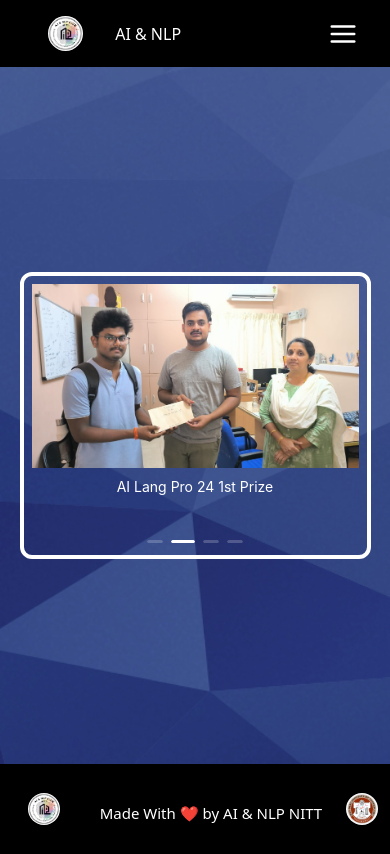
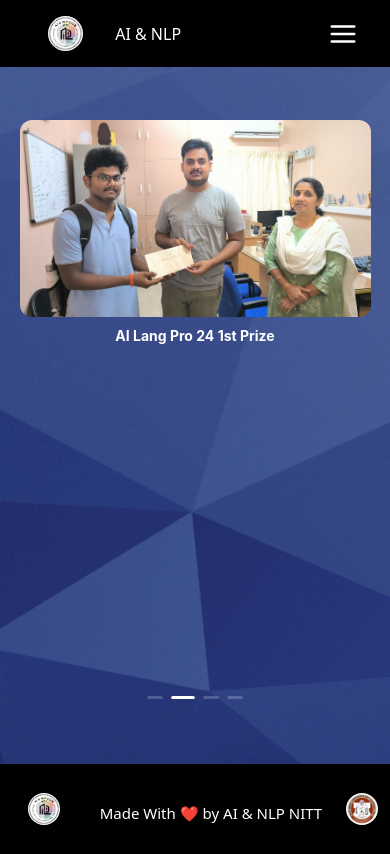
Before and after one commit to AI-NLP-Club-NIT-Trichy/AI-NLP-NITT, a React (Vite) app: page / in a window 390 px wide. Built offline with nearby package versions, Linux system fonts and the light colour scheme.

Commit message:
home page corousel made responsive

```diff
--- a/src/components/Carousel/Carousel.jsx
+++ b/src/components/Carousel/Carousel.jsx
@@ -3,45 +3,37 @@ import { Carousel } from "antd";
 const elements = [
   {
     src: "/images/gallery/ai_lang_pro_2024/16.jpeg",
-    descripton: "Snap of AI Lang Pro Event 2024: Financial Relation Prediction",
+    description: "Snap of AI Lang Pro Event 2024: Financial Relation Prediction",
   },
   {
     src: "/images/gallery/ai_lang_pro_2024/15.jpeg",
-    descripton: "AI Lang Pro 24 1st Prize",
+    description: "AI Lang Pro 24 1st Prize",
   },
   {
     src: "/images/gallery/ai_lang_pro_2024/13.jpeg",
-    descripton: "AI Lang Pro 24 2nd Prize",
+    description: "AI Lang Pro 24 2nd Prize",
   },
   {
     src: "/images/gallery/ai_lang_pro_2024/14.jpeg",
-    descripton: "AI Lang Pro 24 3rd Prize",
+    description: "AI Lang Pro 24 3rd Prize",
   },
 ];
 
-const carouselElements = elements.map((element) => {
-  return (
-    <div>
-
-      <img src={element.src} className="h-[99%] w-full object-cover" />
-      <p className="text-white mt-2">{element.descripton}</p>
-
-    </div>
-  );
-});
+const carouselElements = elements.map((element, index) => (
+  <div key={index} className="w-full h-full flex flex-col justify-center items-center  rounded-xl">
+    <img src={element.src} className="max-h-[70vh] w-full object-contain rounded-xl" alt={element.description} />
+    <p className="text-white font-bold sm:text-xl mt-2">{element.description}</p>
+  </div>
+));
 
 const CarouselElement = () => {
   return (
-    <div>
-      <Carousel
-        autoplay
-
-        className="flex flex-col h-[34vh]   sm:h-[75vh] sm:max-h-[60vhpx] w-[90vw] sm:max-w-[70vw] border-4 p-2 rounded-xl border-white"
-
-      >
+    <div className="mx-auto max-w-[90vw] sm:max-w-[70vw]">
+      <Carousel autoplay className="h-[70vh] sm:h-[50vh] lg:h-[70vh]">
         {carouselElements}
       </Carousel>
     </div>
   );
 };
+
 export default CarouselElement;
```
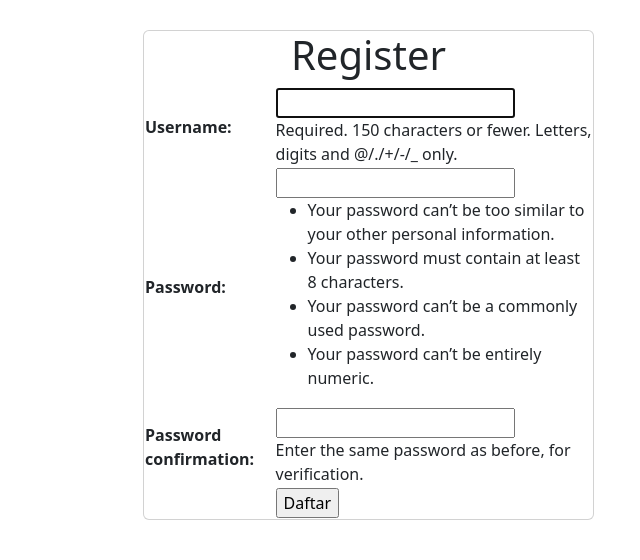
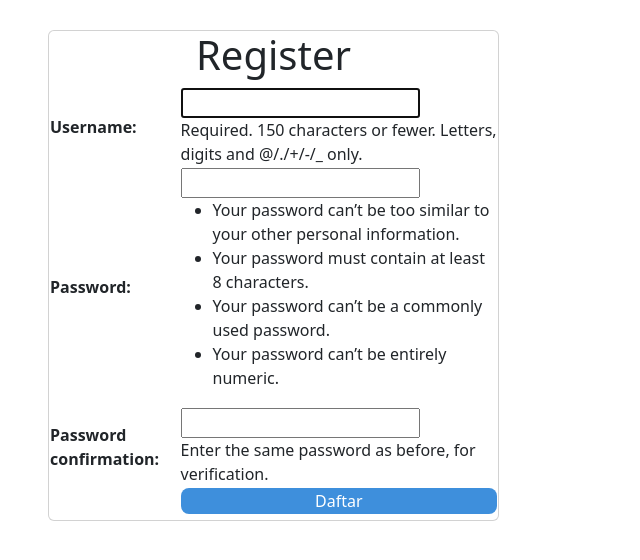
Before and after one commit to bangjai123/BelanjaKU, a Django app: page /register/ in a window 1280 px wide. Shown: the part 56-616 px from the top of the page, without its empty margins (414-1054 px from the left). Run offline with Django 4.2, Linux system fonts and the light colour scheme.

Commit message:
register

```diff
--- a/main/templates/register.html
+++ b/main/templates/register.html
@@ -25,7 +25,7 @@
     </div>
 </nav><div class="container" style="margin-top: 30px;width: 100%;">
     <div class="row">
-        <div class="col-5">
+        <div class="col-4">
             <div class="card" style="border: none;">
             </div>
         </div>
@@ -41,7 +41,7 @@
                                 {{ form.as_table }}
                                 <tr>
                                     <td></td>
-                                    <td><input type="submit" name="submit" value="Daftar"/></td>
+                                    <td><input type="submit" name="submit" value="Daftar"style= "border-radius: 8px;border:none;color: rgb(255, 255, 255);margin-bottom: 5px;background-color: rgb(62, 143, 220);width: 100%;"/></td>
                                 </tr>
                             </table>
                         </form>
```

** About this exercise **
Go through the material above line by line and state how many lines contain "descripton". Give only the number.

** Written answer **
5